*Task item*.
Write only the number of lines below in which "class" occurs.

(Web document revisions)

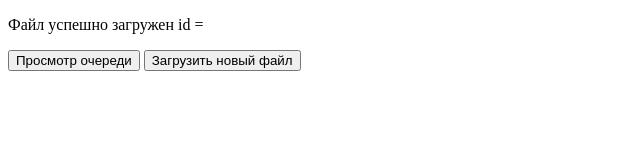
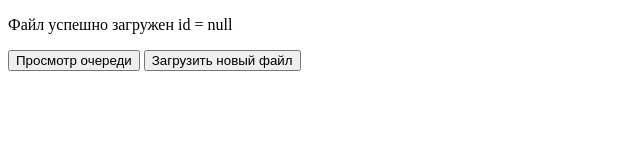
Before and after one commit to yuridanil/sd, a website: page result.html in a window 1280 px wide. Shown: the full height of the page, 0-640 px from the left. Drawn offline with Linux system fonts and the light colour scheme.

Commit message:
Update result.html

```diff
--- a/result.html
+++ b/result.html
@@ -8,7 +8,7 @@
     <script>
         window.onload = (event) => {
             const params = new URLSearchParams(document.location.search);
-               document.querySelector("msg").innerHTML += params.get("id");
+               document.querySelector("#msg").innerHTML += params.get("id");
               };
     </script>
 </head>
```
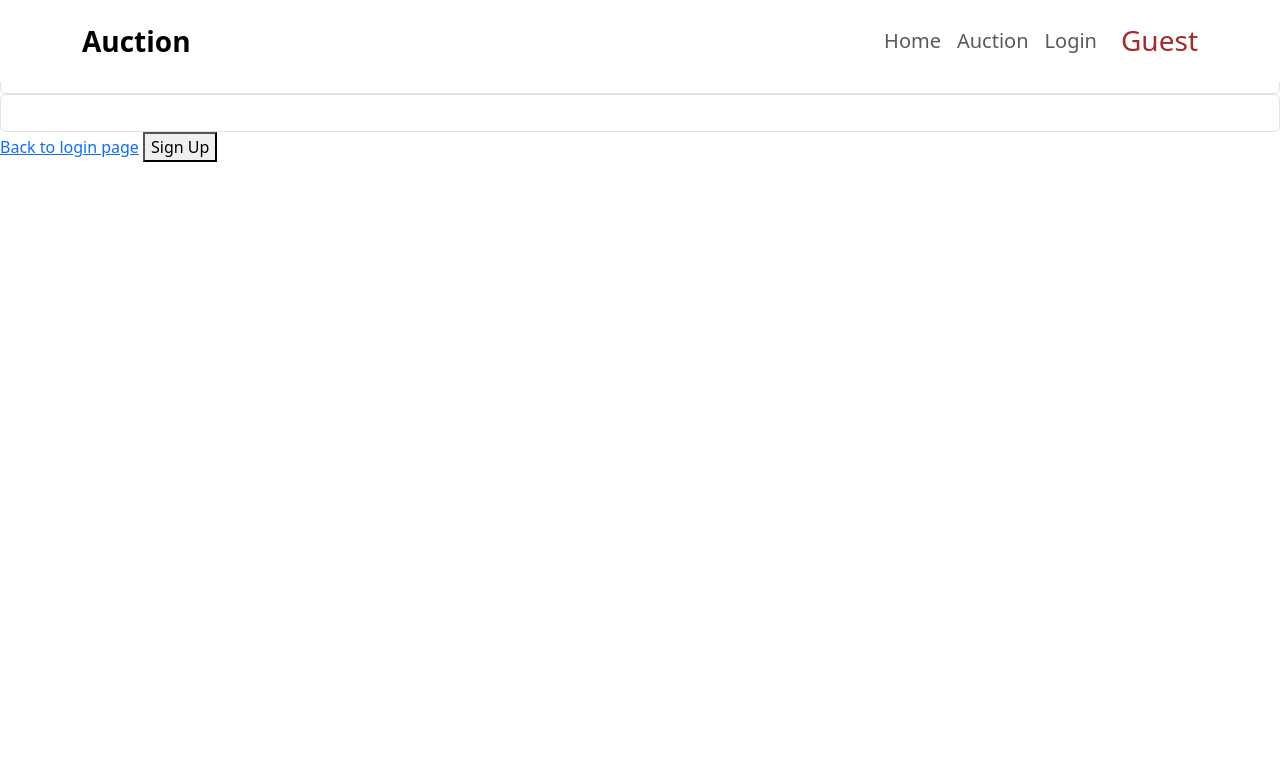
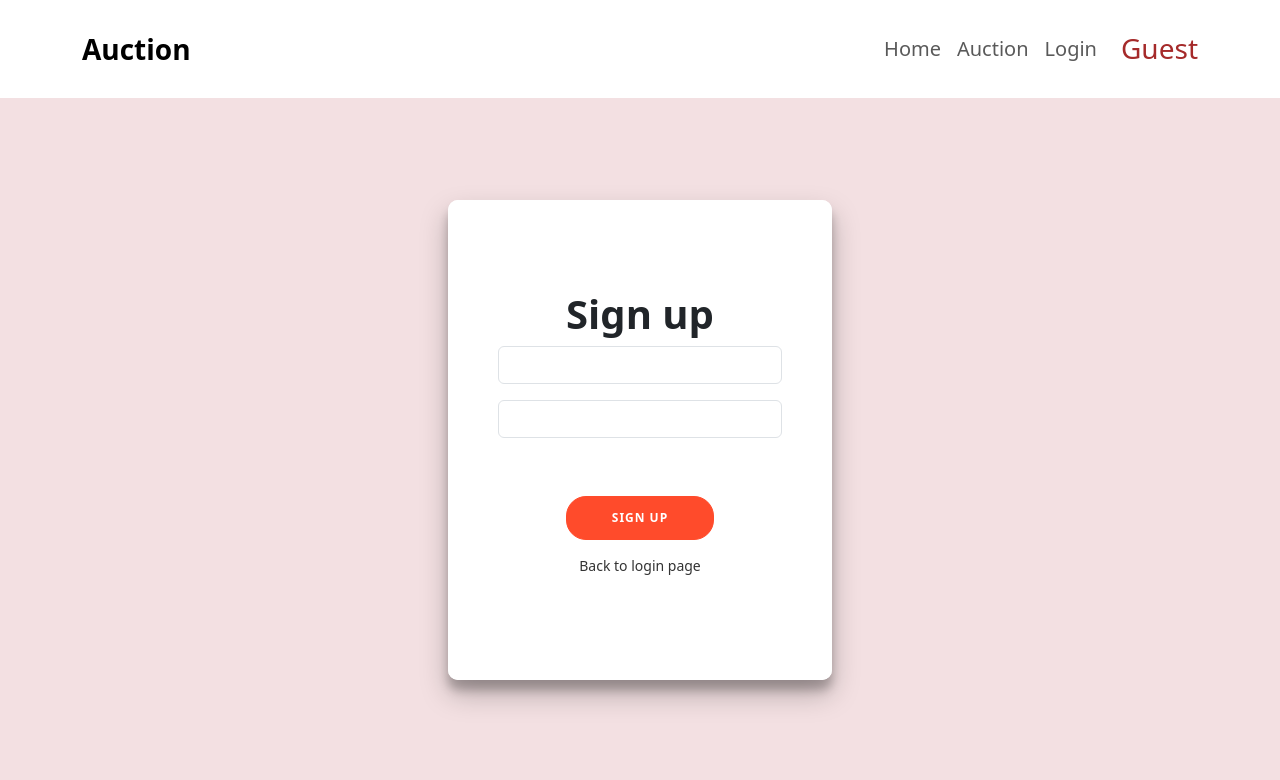
Before and after one commit to DerylFeyza/Auction_Project_PHP, a PHP site: page /signup.php in a window 1280 px wide. Shown: the top 780 px of the page. Before the commit the page ends 162 px from the top, so only its background shows below. Run offline with PHP 8.4, Linux system fonts and the light colour scheme.

Commit message:
fix: signup fix

```diff
--- a/signup.php
+++ b/signup.php
@@ -1,18 +1,15 @@
 <?php include
     "header.php"
     ?>
+<link rel="stylesheet" href="css/loginstyle.css">
 <div class="sign-up-container">
     <div class="form-container signup-container">
         <form class="login" action="proses_signup.php" method="post">
-            <h1>Sign up</h1>
-            <div class="social-container">
-                <a href="#" class="social"><i class="fa fa-facebook fa-2x"></i></a>
-                <a href="#" class="social"><i class="fab fa fa-twitter fa-2x"></i></a>
-            </div>
+            <h1 >Sign up</h1>
             <input autocomplete="off" type="text" name="username" value="" class="form-control" />
             <input type="password" name="password" class="form-control" />
+            <button style="margin-top: 50px;" type="submit" id="Login">Sign Up</button>
             <a href="login.php">Back to login page</a>
-            <button type="submit" id="Login">Sign Up</button>
         </form>
     </div>
     </body>
```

*Solution below*.
8